Year: 2020 Source: JMIR Mental Health. (2020). 7:6. doi:10.2196/15973 SIEC No: 20200479

Background: Research suggests that direct exposure to suicidal behaviors and acts of self-harm through social media may increase suicidality through imitation and modeling, particularly in more vulnerable populations. One example of a social media phenomenon that demonstrates how self-harming behavior could potentially be propagated is the blue whale challenge. In this challenge, adolescents and young adults are encouraged to engage in self-harm and eventually kill themselves.

Objective: This paper aimed to investigate the way individuals portray the blue whale challenge on social media, with an emphasis on factors that could pose a risk to vulnerable populations.

Methods: We first used a thematic analysis approach to code 60 publicly posted YouTube videos, 1112 comments on those videos, and 150 Twitter posts that explicitly referenced the blue whale challenge. We then deductively coded the YouTube videos based on the Suicide Prevention Resource Center (SPRC) safe messaging guidelines as a metric for the contagion risk associated with each video.

Results: The thematic analysis revealed that social media users post about the blue whale challenge to raise awareness and discourage participation, express sorrow for the participants, criticize the participants, or describe a relevant experience. The deductive coding of the YouTube videos showed that most of the videos violated at least 50% of the SPRC safe and effective messaging guidelines.

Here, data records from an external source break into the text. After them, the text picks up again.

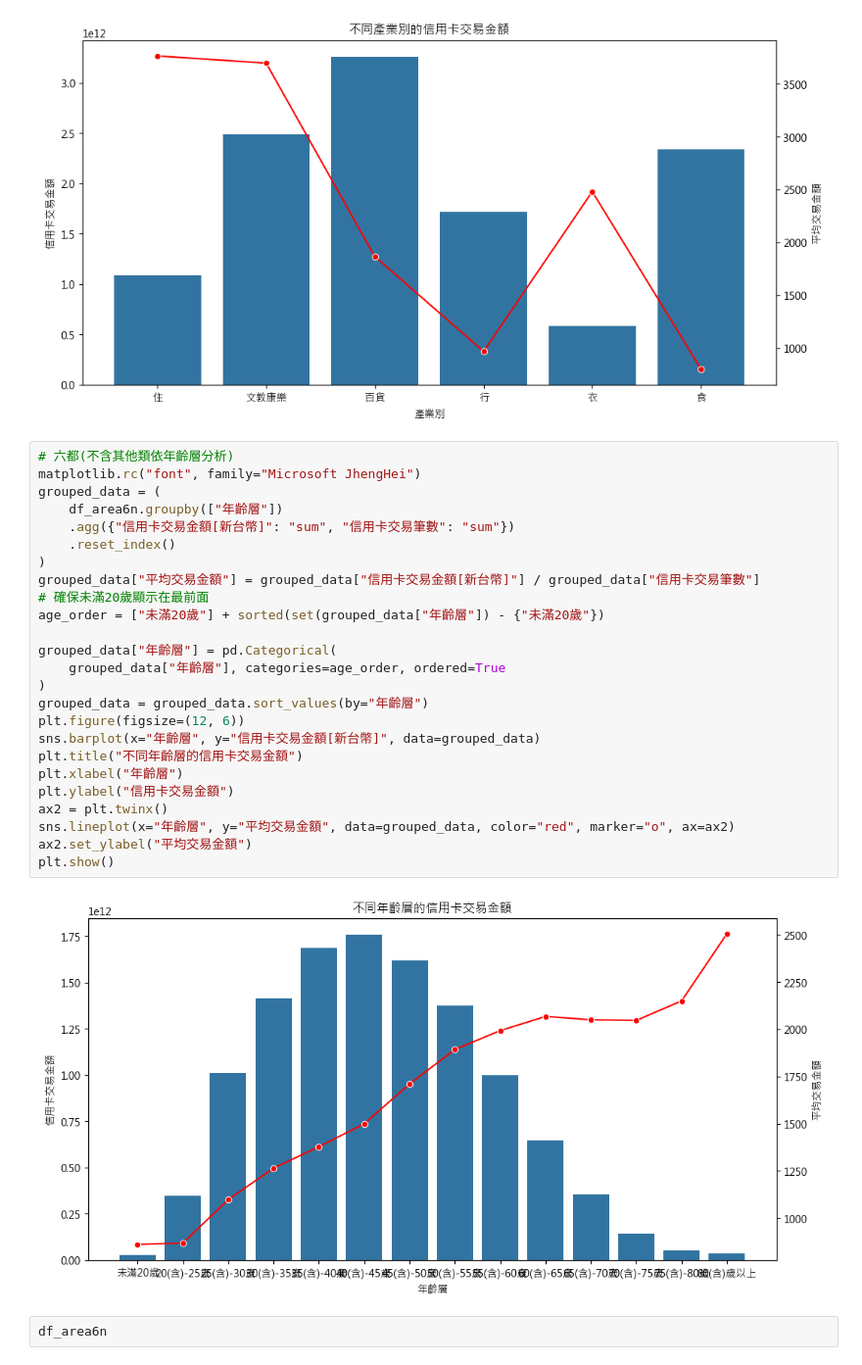
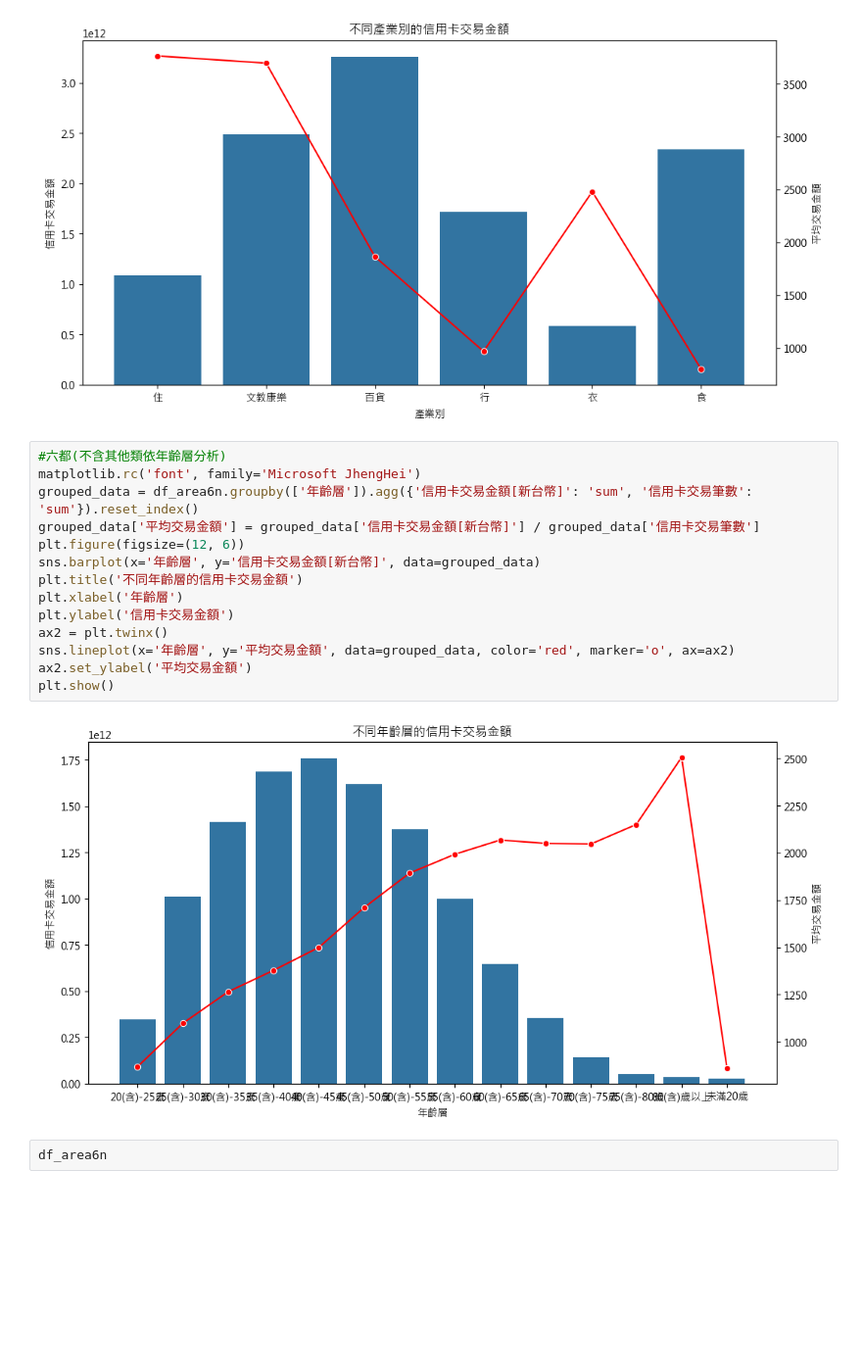
Before and after one commit to xuanlll17/creditcard, a Jupyter notebook: Machine_Learning/ML/dataView.ipynb, the cells around one changed output. Shown at 98% size. Saved outputs shown, nothing was run; the diff lists cells and outputs as text; blank space fills up the shorter version.

```diff
--- a/Machine_Learning/ML/dataView.ipynb
+++ b/Machine_Learning/ML/dataView.ipynb
@@ -330,32 +330,21 @@ plt.show()
 # %% [output]
 [figure]
 # %%
-# 六都(不含其他類依年齡層分析)
-matplotlib.rc("font", family="Microsoft JhengHei")
-grouped_data = (
-    df_area6n.groupby(["年齡層"])
-    .agg({"信用卡交易金額[新台幣]": "sum", "信用卡交易筆數": "sum"})
-    .reset_index()
-)
-grouped_data["平均交易金額"] = grouped_data["信用卡交易金額[新台幣]"] / grouped_data["信用卡交易筆數"]
-# 確保未滿20歲顯示在最前面
-age_order = ["未滿20歲"] + sorted(set(grouped_data["年齡層"]) - {"未滿20歲"})
-
-grouped_data["年齡層"] = pd.Categorical(
-    grouped_data["年齡層"], categories=age_order, ordered=True
-)
-grouped_data = grouped_data.sort_values(by="年齡層")
+#六都(不含其他類依年齡層分析)
+matplotlib.rc('font', family='Microsoft JhengHei')
+grouped_data = df_area6n.groupby(['年齡層']).agg({'信用卡交易金額[新台幣]': 'sum', '信用卡交易筆數': 'sum'}).reset_index()
+grouped_data['平均交易金額'] = grouped_data['信用卡交易金額[新台幣]'] / grouped_data['信用卡交易筆數']
 plt.figure(figsize=(12, 6))
-sns.barplot(x="年齡層", y="信用卡交易金額[新台幣]", data=grouped_data)
-plt.title("不同年齡層的信用卡交易金額")
-plt.xlabel("年齡層")
-plt.ylabel("信用卡交易金額")
+sns.barplot(x='年齡層', y='信用卡交易金額[新台幣]', data=grouped_data)
+plt.title('不同年齡層的信用卡交易金額')
+plt.xlabel('年齡層')
+plt.ylabel('信用卡交易金額')
 ax2 = plt.twinx()
-sns.lineplot(x="年齡層", y="平均交易金額", data=grouped_data, color="red", marker="o", ax=ax2)
-ax2.set_ylabel("平均交易金額")
+sns.lineplot(x='年齡層', y='平均交易金額', data=grouped_data, color='red', marker='o', ax=ax2)
+ax2.set_ylabel('平均交易金額')
 plt.show()
 # %% [output]
-[figure, old version]
+[figure, new version]
 # %%
 df_area6n
 # %% [output]
```
Also changed, not shown: parts of 15 cells of this notebook, 2 other files.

Conclusions: These posts might have the problematic effect of normalizing the blue whale challenge through repeated exposure, modeling, and reinforcement of self-harming and suicidal behaviors, especially among vulnerable populations such as adolescents. More effort is needed to educate social media users and content generators on safe messaging guidelines and factors that encourage versus discourage contagion effects.